YOUR GOAL: Could you retype the whole listing word for word and drop the images?

===== RECORDED DATA =====

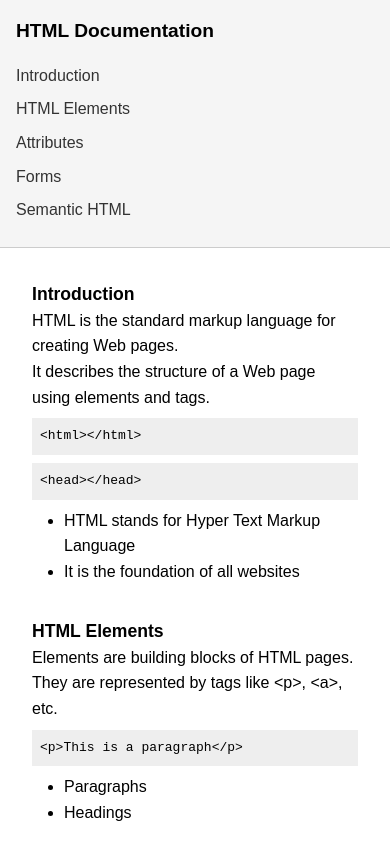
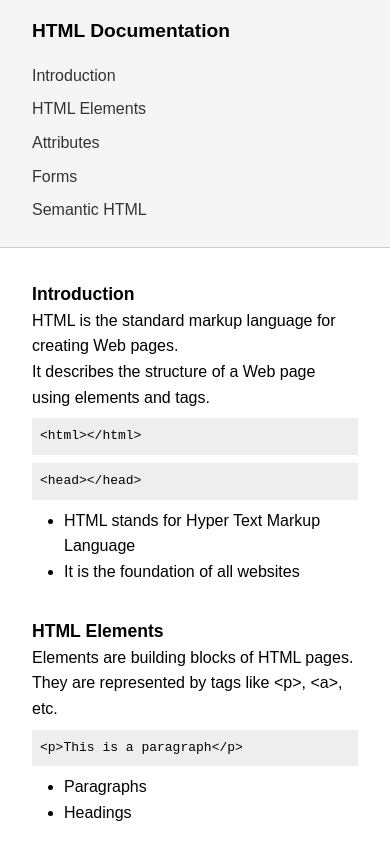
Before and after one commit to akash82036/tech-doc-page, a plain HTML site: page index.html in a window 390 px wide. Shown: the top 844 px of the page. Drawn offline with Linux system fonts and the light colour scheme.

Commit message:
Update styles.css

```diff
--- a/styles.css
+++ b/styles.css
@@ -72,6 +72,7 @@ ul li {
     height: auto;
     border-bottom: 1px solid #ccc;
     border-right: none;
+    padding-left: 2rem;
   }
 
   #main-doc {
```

=====

SOLUTION TO THIS EXERCISE:
Before and after one commit to akash82036/tech-doc-page, a plain HTML site: page index.html in a window 390 px wide. Shown: the top 844 px of the page. Drawn offline with Linux system fonts and the light colour scheme.

Commit message:
Update styles.css

```diff
--- a/styles.css
+++ b/styles.css
@@ -72,6 +72,7 @@ ul li {
     height: auto;
     border-bottom: 1px solid #ccc;
     border-right: none;
+    padding-left: 2rem;
   }
 
   #main-doc {
```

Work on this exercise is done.